Every year, REMODELING's Big50 awards spotlight exemplary remodeling companies across the nation. Big50 winners are companies whose success other remodelers can learn from, and the award earns winners recognition and respect throughout the industry.

But that respect on its own cannot generate profits. Respect is an asset that you must use to your advantage or you waste it entirely.

With our first ever Big50 Marketing Contest, we wanted to learn how Big50 companies leverage the award to make gains in their markets.

The contest presents a sample of the efforts past winners are making toward that end. The REMODELING editorial staff judged each entry on its overall merit and selected six winners, who, using a variety of media, found creative and diverse solutions to the same essential challenge: How do you leverage an award?

J & J Custom Kitchen and Baths runs radio ads to help promote other publicity events, including newspaper coverage and sponsored contests. The company also trumpets its 2002 Big50 award on its Web site with a crawler and a Big50 logo that links to Remodeling Online. "[The Big50 award] connects you to professionalism," says co-owner John White. "If you're receiving this type of award, the customer knows you're not a fly-by-night."

Eichhorst & Co. Remodeling and Design, Spring Grove, Ill., was a Big50 winner in 2001. The company promotes its Big50 award on all of its marketing materials. Owner Gary Eichhorst says the award is a mark of credibility customers should see as often as possible. "It's an unbiased, third-party confirmation the company is doing something right."

Teakwood Builders, Saratoga Springs, N.Y., became a Big50 remodeler in 2002. The company displays the Big50 logo on its business card, and a Big50 logo links Teakwood's Web site to the company's page in the Remodeling Online archive. Teakwood's Big50 win alerted local business media to the company's success, says James Sasko, the company's president, and that attention "increased our visibility to prospective clients."

Walter HB Platt of Groton, Mass., was a Big50 winner in 2000. The company promotes its Big50 award on hats and T-shirts, as well as in a mass mailing looking for new employees. Office manager Patty Naughton says, "We used the award to entice people who would be proud of what they do. We think it's helped us put together a really great team of employees."

Colorful, professionally designed business cards and stationery promote Boardwalk Builders' 2000 Big50 award, as does the company's jobsite trailer. Owner Patty McDaniel says the Big50 award distinguishes her as a nationally recognized professional in her small Rehobeth, Del., market. "It sets the tone for professionalism. Most of the remodelers in my market aren't even members of an association."

Medina Construction promotes its 1994 award in an office display and in its proposal letters. Company brochures and business cards feature the Big50 logo. Bill Medina, president, says using the Big50 logo helps brand the award. "Establishing a consistent message is important," Medina says. Honorable mention

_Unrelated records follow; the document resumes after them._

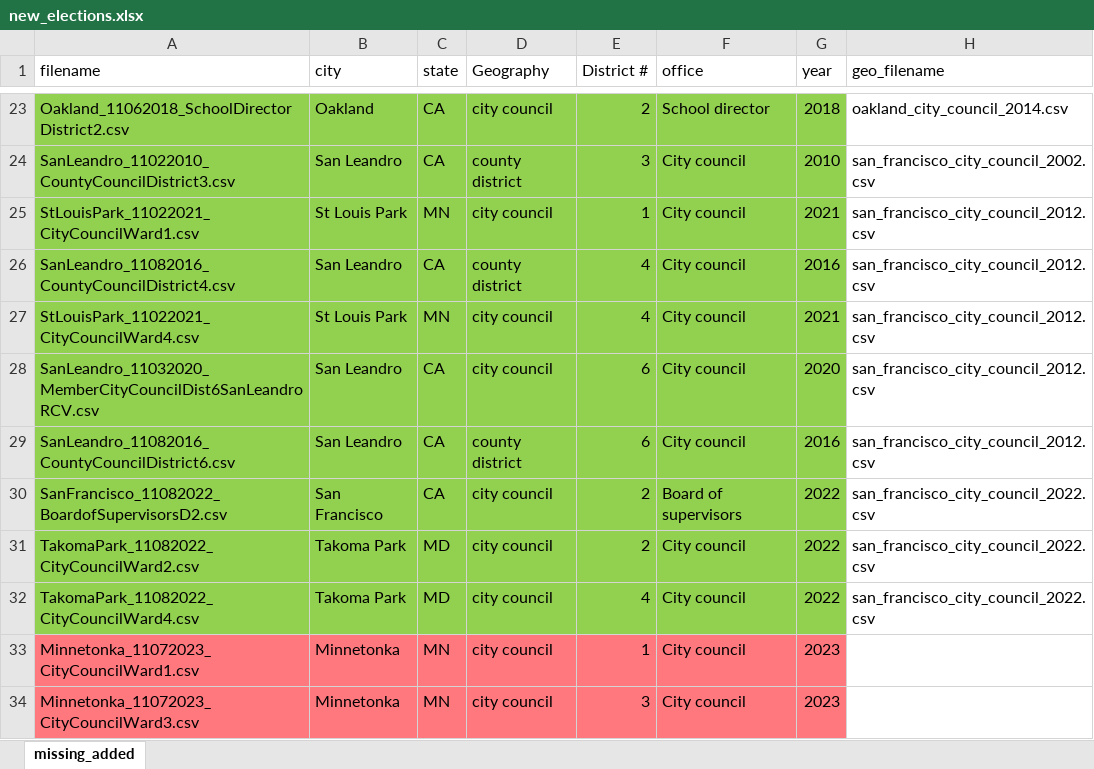
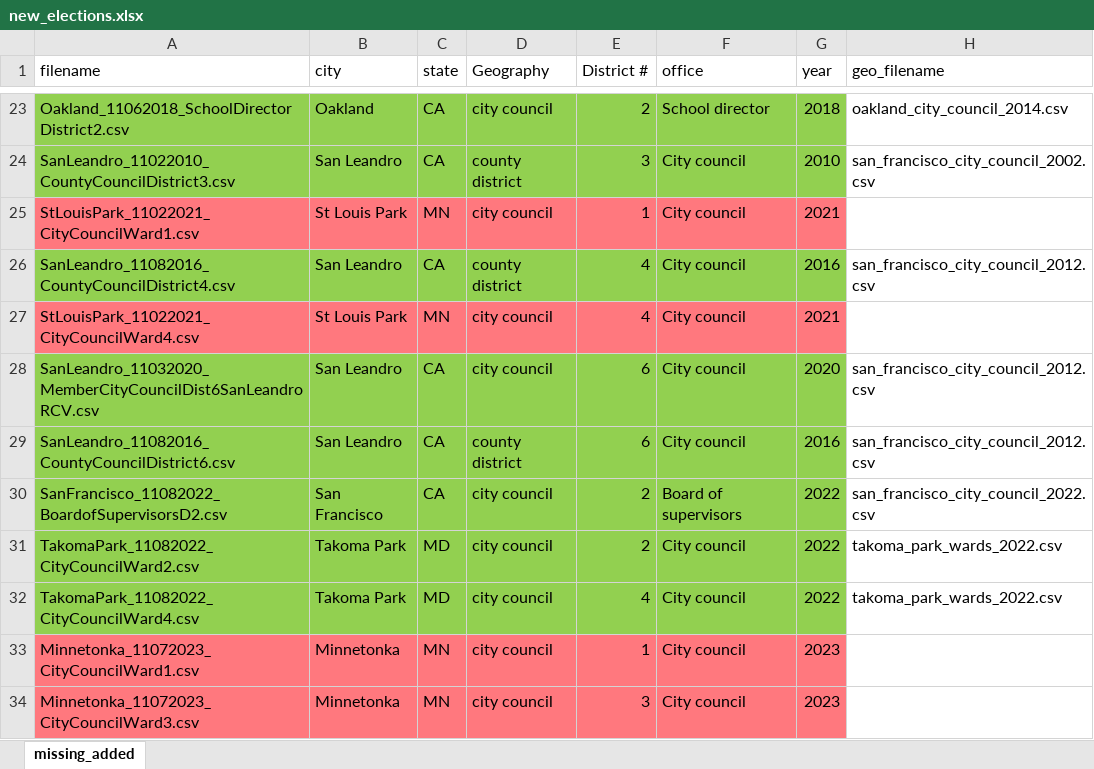
Before and after one commit to keverage-guan/RA-Work, an Excel workbook: acs/new_elections.xlsx, sheet missing_added, drawn as a sheet; only a part is shown, gaps mark what is left out; values as stored, in another font and other column widths than the file's, no borders; the diff names each change by its address in the sheet, - before the commit and + after, or states it on an @@ line.

```diff
--- a/acs/new_elections.xlsx (sheet missing_added)
+++ b/acs/new_elections.xlsx (sheet missing_added)
-A25:G25 fill: #92D050
+A25:G25 fill: #FF787E
-H25 (geo_filename): san_francisco_city_council_2012.csv
+H25 (geo_filename): (empty)
-A27:G27 fill: #92D050
+A27:G27 fill: #FF787E
-H27 (geo_filename): san_francisco_city_council_2012.csv
+H27 (geo_filename): (empty)
-H31:H32 (geo_filename): san_francisco_city_council_2022.csv
+H31:H32 (geo_filename): takoma_park_wards_2022.csv
```
Also changed, not shown: acs/all_elections_with_tracts.xlsx, 8 other files.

Now a salesman for Case Handyman Services, Steve Klitsch won a Big50 award in 1997 as the principal of Carlysle Construction.

Klitsch asked REMODELING's art department for the official Big50 logo in a variety of sizes and placed the logo on every piece of the company's printed material, even its contracts. "My intention was that anything that would come in contact with my clients, I wanted them to see that Big50 recognition," Klitsch says.

Explaining the award made his customers aware of the depth of professionalism in the remodeling industry, Klitsch says. "It showed them that I'm part of a larger collective of professionals."